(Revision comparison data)
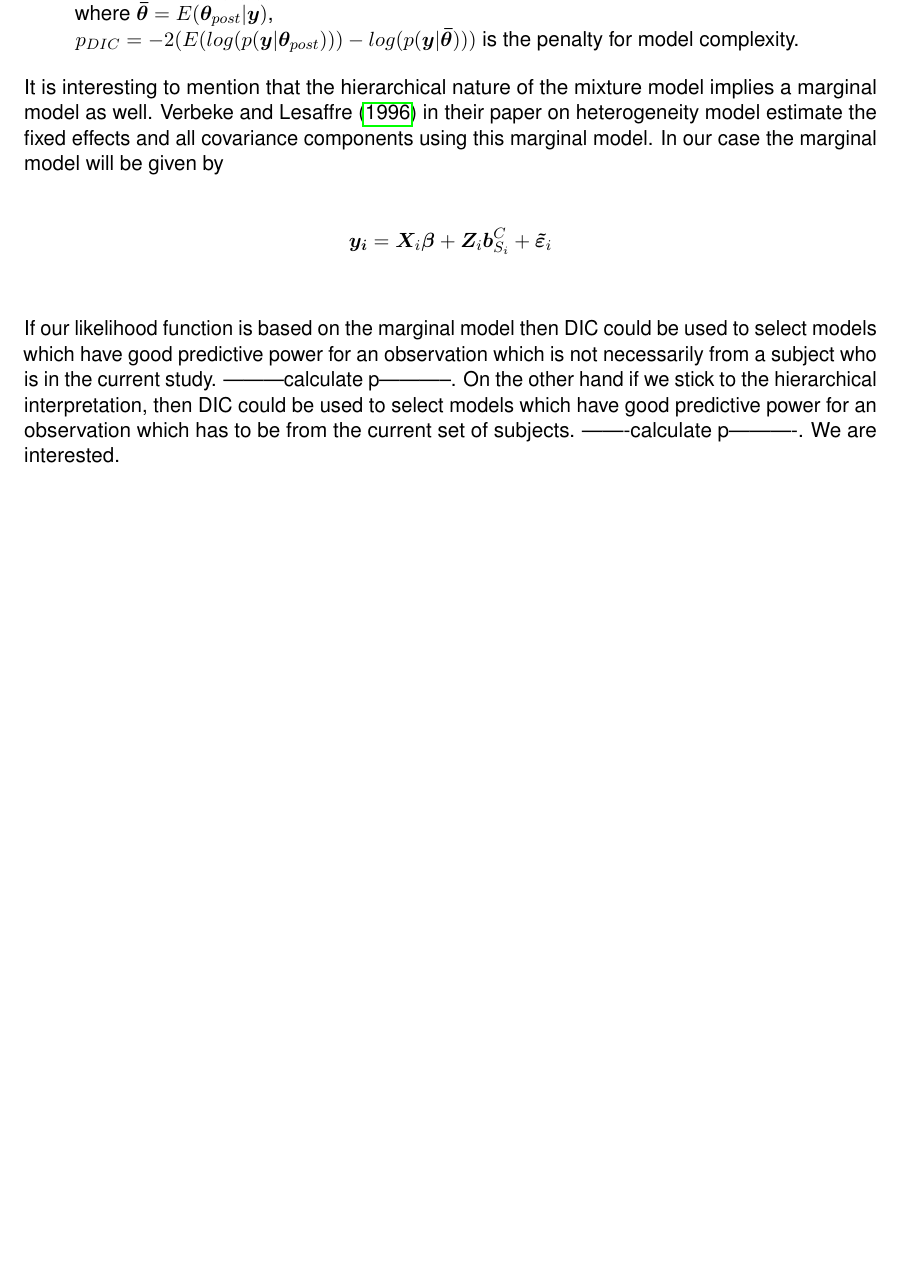
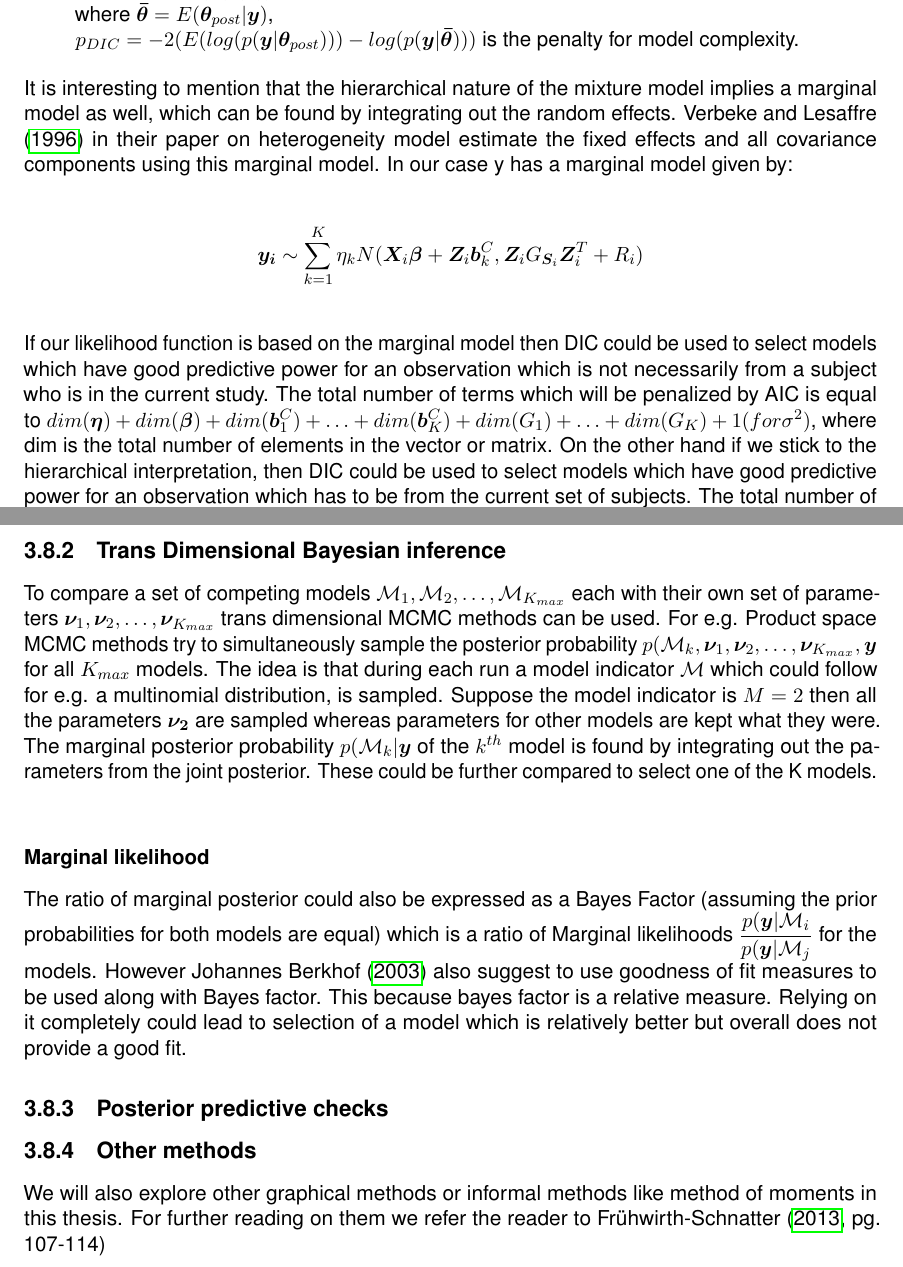
Before and after one commit to anirudhtomer/MScThesis, a LaTeX thesis (latex/thesis.tex, which reads latex/mainmatter/chapter_3_blmm/blmm.tex): part of page 22 of 31 before the commit and two parts of pages 22 and 23 of 33 after it, the two joined at a grey line, cut so that both start at the same text, the shorter picture padded with empty space. Compiled offline with pdfLaTeX.

Commit message:
section on trans dimensional methods

```diff
--- a/latex/mainmatter/chapter_3_blmm/blmm.tex
+++ b/latex/mainmatter/chapter_3_blmm/blmm.tex
@@ -101,9 +101,21 @@ where $\boldsymbol{\bar{\theta}} = E(\boldsymbol{\theta}_{post}|\boldsymbol{y})$
 $p_{DIC} = -2(E(log(p(\boldsymbol{y}|\boldsymbol{\theta}_{post}))) - log(p(\boldsymbol{y}|\boldsymbol{\bar{\theta}})))$ is the penalty for model complexity.
 \end{itemize}
 
-It is interesting to mention that the hierarchical nature of the mixture model implies a marginal model as well. \citet{verbeke_linear_1996} in their paper on heterogeneity model estimate the fixed effects and all covariance components using this
-marginal model. In our case the marginal model will be given by\\
+It is interesting to mention that the hierarchical nature of the mixture model implies a marginal model as well, which can be found by integrating out the random effects. \citet{verbeke_linear_1996} in their paper on heterogeneity model estimate the fixed effects and all covariance components using this marginal model. In our case y has a marginal model given by:\\
 
-$$\boldsymbol{y_i} = \boldsymbol{X}_{i}\boldsymbol{\beta} + \boldsymbol{Z}_{i}\boldsymbol{b}_{S_i}^C + \boldsymbol{\tilde{\varepsilon}}_{i}$$\\
+$$\boldsymbol{y_i} \sim \sum_{k=1}^{K} \eta_k N(\boldsymbol{X}_{i}\boldsymbol{\beta} + \boldsymbol{Z}_{i}\boldsymbol{b}_k^C,\boldsymbol{Z}_{i}G_{\boldsymbol{S}_i}\boldsymbol{Z}_{i}^T + R_i)$$\\
 
-If our likelihood function is based on the marginal model then DIC could be used to select models which have good predictive power for an observation which is not necessarily from a subject who is in the current study. ---------calculate p-----------. On the other hand if we stick to the hierarchical interpretation, then DIC could be used to select models which have good predictive power for an observation which has to be from the current set of subjects. -------calculate p----------. We are interested.\\
+If our likelihood function is based on the marginal model then DIC could be used to select models which have good predictive power for an observation which is not necessarily from a subject who is in the current study. The total number of terms which will be penalized by AIC is equal to $dim(\boldsymbol{\eta}) + dim(\boldsymbol{\beta}) + dim(\boldsymbol{b}_{1}^C) + \ldots + dim(\boldsymbol{b}_{K}^C) + dim(G_1) + \ldots + dim(G_K) + 1(for \sigma^2)$, where dim is the total number of elements in the vector or matrix. On the other hand if we stick to the hierarchical interpretation, then DIC could be used to select models which have good predictive power for an observation which has to be from the current set of subjects. The total number of terms which will be penalized by AIC is equal to $dim(\boldsymbol{\beta}) + dim(\boldsymbol{b}_1) + \ldots + dim(\boldsymbol{b}_n) + 1(for \sigma^2)$. A model.
+
+\subsection{Trans Dimensional Bayesian inference}
+To compare a set of competing models $\mathcal{M}_1, \mathcal{M}_2, \ldots, \mathcal{M}_{K_{max}}$ each with their own set of parameters $\boldsymbol{\nu}_1, \boldsymbol{\nu}_2, \ldots, \boldsymbol{\nu}_{K_{max}}$ trans dimensional MCMC methods can be used. For e.g. Product space MCMC methods try to simultaneously sample the posterior probability $p(\mathcal{M}_{k}, \boldsymbol{\nu}_1, \boldsymbol{\nu}_2, \ldots, \boldsymbol{\nu}_{K_{max}}, \boldsymbol{y}$ for all $K_{max}$ models. The idea is that during each run a model indicator $\mathcal{M}$ which could follow for e.g. a multinomial distribution, is sampled. Suppose the model indicator is $M=2$ then all the parameters $\boldsymbol{\nu_{2}}$ are sampled whereas parameters for other models are kept what they were. The marginal posterior probability $p(\mathcal{M}_k|\boldsymbol{y}$ of the $k^{th}$ model is found by integrating out the parameters from the joint posterior. These could be further compared to select one of the K models.\\
+
+\subsubsection{Marginal likelihood}
+The ratio of marginal posterior could also be expressed as a Bayes Factor (assuming the prior probabilities for both models are equal) which is a ratio of Marginal likelihoods $\dfrac{p(\boldsymbol{y}|\mathcal{M}_i}{p(\boldsymbol{y}|\mathcal{M}_j}$ for the models.
+However \citet{johannes_berkhof_bayesian_2003} also suggest to use goodness of fit measures to be used along with Bayes factor. This because bayes factor is a relative measure. Relying on it completely could lead to selection of a model which is relatively better but overall does not provide a good fit.
+
+\subsection{Posterior predictive checks}
+
+
+\subsection{Other methods}
+We will also explore other graphical methods or informal methods like method of moments in this thesis. For further reading on them we refer the reader to \citet[pg. 107-114]{fruhwirth-schnatter_finite_2013}
```
Also changed, not shown: latex/references.bib (+29 -0 lines), latex/thesis.pdf, papers/bayesian mxiture model selection gelman.pdf (added).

— Exercise goal —
Extract every line above containing the word "mainmatter".

— Task solution —
Before and after one commit to anirudhtomer/MScThesis, a LaTeX thesis (latex/thesis.tex, which reads latex/mainmatter/chapter_3_blmm/blmm.tex): part of page 22 of 31 before the commit and two parts of pages 22 and 23 of 33 after it, the two joined at a grey line, cut so that both start at the same text, the shorter picture padded with empty space. Compiled offline with pdfLaTeX.
--- a/latex/mainmatter/chapter_3_blmm/blmm.tex
+++ b/latex/mainmatter/chapter_3_blmm/blmm.tex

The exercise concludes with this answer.